Tip 6 – Go Easy on the Theology
For people of faith, reaching for Bible verses and theological arguments can sometimes be an automatic reflex. But all too often it can come at the cost of respecting and valuing the person we are talking to.
“It doesn’t matter how much theory we know, we have to show God’s love,” Brett says.”And it’s not our job to ‘get people to repent’, that’s the Holy Spirit’s job.”
Tip 7 – The Golden Rule: Do Unto Others
Often called ‘The Golden Rule’, the phrase “Do unto others as you would have them do unto you” comes from Luke 6 in the Bible. It’s a key to living at peace with those around you, and building a relationship in which you can share your faith.
“If you want to know how Jesus acted, he loved his enemies,” Brett says. “So even if you’ve got disagreement in your families, and there’s conflict and tension, showing love, kindness, grace and mercy, those attributes or ‘fruits of the spirit’, will actually take the sting out of the battle.”
Tip 8 – Make Peace with Difference
The group that has probably suffered the most during the Australian marriage debate has been the LGBTI community, with many people having to seek counselling, and some having taken their lives. If people of faith can learn to accept people who are gay, and see them as friends and neighbours instead of enemies, it will go a long way towards healing the rifts in our nation.

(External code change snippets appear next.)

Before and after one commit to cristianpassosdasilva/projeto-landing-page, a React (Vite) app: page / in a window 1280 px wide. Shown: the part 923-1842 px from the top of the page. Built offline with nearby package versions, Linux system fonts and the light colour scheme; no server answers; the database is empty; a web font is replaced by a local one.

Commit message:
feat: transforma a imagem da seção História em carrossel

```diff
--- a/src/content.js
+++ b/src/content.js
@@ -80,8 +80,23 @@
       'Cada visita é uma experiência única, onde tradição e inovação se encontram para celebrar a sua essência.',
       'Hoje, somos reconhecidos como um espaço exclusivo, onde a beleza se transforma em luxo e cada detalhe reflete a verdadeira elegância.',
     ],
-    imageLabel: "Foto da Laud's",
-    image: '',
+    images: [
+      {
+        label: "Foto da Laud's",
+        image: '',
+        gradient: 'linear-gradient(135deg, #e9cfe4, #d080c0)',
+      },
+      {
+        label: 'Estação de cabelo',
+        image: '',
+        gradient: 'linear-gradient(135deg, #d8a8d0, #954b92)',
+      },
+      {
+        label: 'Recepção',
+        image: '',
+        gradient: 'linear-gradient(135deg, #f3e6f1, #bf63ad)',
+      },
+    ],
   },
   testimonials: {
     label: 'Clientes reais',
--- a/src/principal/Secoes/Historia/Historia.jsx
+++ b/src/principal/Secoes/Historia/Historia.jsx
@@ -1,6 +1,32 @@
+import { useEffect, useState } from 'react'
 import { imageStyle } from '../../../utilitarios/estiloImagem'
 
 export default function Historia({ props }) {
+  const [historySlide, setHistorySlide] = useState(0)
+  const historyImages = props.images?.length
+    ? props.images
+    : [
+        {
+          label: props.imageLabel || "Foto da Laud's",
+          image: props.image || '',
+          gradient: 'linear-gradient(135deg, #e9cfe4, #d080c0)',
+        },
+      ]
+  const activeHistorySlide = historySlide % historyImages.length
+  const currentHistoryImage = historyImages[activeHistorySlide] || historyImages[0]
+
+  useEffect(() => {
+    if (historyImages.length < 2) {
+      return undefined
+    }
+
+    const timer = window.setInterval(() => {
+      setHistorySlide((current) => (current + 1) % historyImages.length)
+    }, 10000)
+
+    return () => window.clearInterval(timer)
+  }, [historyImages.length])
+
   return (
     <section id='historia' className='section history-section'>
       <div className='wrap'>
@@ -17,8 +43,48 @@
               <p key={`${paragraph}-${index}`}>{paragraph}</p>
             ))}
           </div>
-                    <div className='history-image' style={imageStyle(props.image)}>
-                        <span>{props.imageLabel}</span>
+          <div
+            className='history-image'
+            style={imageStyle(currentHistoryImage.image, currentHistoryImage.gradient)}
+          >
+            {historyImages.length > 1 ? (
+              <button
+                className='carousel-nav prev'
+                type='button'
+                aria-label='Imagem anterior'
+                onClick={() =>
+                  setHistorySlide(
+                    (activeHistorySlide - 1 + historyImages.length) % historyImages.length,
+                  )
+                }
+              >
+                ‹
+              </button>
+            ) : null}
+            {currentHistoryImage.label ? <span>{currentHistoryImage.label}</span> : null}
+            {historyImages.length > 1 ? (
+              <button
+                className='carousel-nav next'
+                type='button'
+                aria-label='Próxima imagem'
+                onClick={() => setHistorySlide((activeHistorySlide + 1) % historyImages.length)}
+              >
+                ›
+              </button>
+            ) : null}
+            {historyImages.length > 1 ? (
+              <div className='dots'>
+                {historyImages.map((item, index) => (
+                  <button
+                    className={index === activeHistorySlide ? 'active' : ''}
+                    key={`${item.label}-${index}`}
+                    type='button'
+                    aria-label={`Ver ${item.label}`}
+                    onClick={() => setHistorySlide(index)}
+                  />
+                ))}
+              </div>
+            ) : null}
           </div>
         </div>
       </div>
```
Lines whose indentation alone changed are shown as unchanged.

“The LGBTI community have been ostracised, they’ve been marginalised,” Brett said. “But Jesus was here for the marginalised. He had a heart for them, he actually responded to them with kindness and love. He gave truth, but he also gave grace.”
Tip 9 – What Would Jesus Do? Err on the side of Grace
For believers who hold onto traditional moral principles, it can be tempting to always point out the errors of peoples’ ways. But Brett reminds us that truth has to be balanced with love and grace.
“I think if I’m going to be accused of anything, I’d like to accused of showing too much grace, like Jesus was,” he said. “He knew where people were at, he didn’t condone what they were doing but He accepted them and understood them. He gave them an opportunity to learn.”
Brett points out that everyone has fallen short of God’s ways in some way: “If we expect everyone to have it all together, we’re going to be waiting for a very long time, and our churches and our communities would be empty of people of faith.”
Tip 10 – What Would Jesus Do? Befriend and Accept
Jesus made a difference in peoples’ lives because he was actively a part of their lives, reaching out through friendship.
“Jesus did things that were quite counter-cultural,” Brett said. “He actually hung around people that didn’t necessarily tick all the boxes, and accepted them for who they were. He didn’t necessarily approve of what they were doing, and in there’s a big difference, between acceptance and approval. Acceptance is saying, ‘I accept you for who you are’.”
For more keys to healing broken relationships, and rebuilding trust in the community, see the other interviews in our ‘Healing a Divided Australia Series’, with Peacemaker Bruce Burgess, and Psychologist Collett Smart.